- **TASK**: An exact reproduction of the entries is needed. Keep all pictures out of it.

Data items
+ + + +
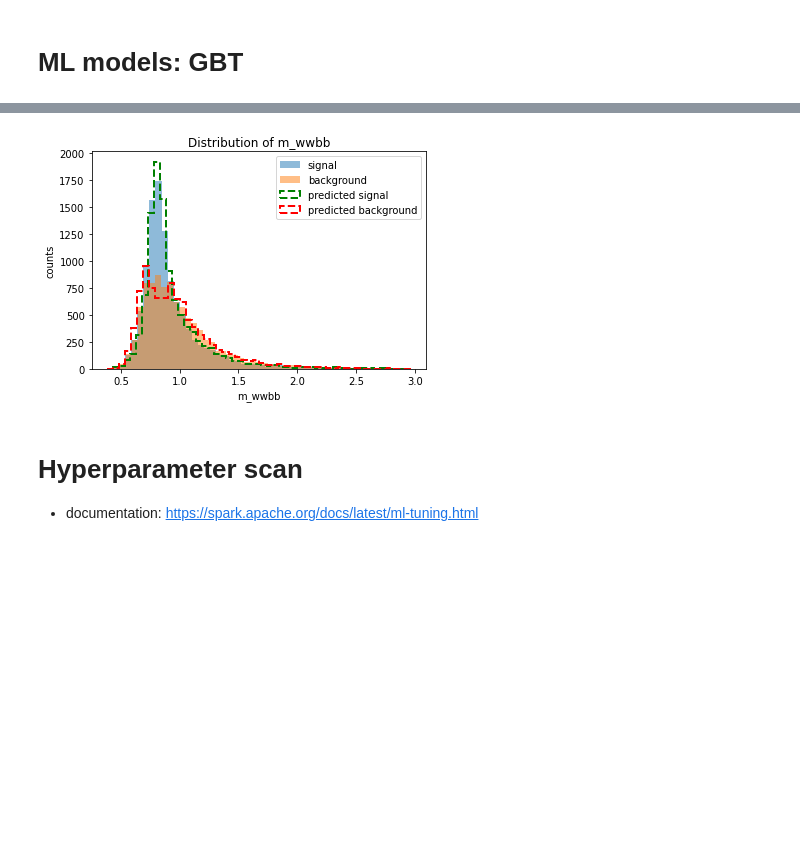
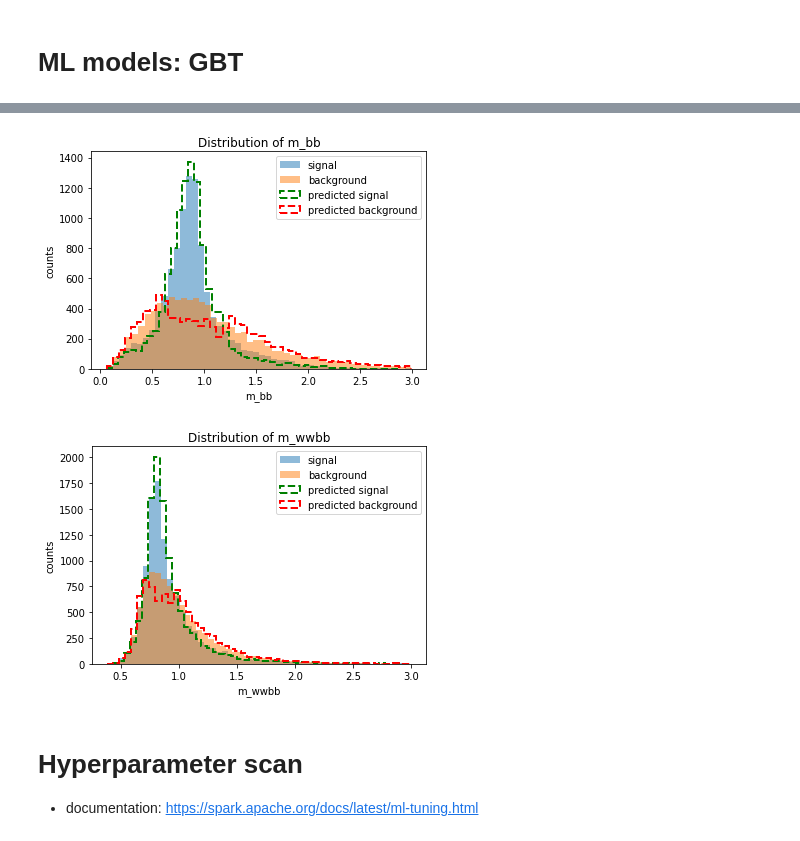
Before and after one commit to pspinnato/MLCourse-INFN-2022, a Jupyter notebook: Notebooks/Day2/ML_GBT.ipynb, the cells around one changed output, grey strips where cells are left out. Saved outputs shown, nothing was run; the diff lists cells and outputs as text; code cells hidden in the pictures; blank space fills up the shorter version.

```diff
--- a/Notebooks/Day2/ML_GBT.ipynb
+++ b/Notebooks/Day2/ML_GBT.ipynb
@@ -161,8 +161,10 @@ gbt_model.extractParamMap()
 # %%
 #plot signal vs background with prediction
+plotSignalvsBgWithPrediction(test, result, 'm_bb')
 plotSignalvsBgWithPrediction(test, result, 'm_wwbb')
 # %% [output]
-[figure, old version]
+[figure, new version]
+[figure, added]
 # %% [markdown]
 # Hyperparameter scan
 
```
Also changed, not shown: parts of 13 cells of this notebook.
+ + + +
- **EXERCISE OUTPUT**:
Before and after one commit to pspinnato/MLCourse-INFN-2022, a Jupyter notebook: Notebooks/Day2/ML_GBT.ipynb, the cells around one changed output, grey strips where cells are left out. Saved outputs shown, nothing was run; the diff lists cells and outputs as text; code cells hidden in the pictures; blank space fills up the shorter version.

```diff
--- a/Notebooks/Day2/ML_GBT.ipynb
+++ b/Notebooks/Day2/ML_GBT.ipynb
@@ -161,8 +161,10 @@ gbt_model.extractParamMap()
 # %%
 #plot signal vs background with prediction
+plotSignalvsBgWithPrediction(test, result, 'm_bb')
 plotSignalvsBgWithPrediction(test, result, 'm_wwbb')
 # %% [output]
-[figure, old version]
+[figure, new version]
+[figure, added]
 # %% [markdown]
 # Hyperparameter scan
 
```
Also changed, not shown: parts of 13 cells of this notebook.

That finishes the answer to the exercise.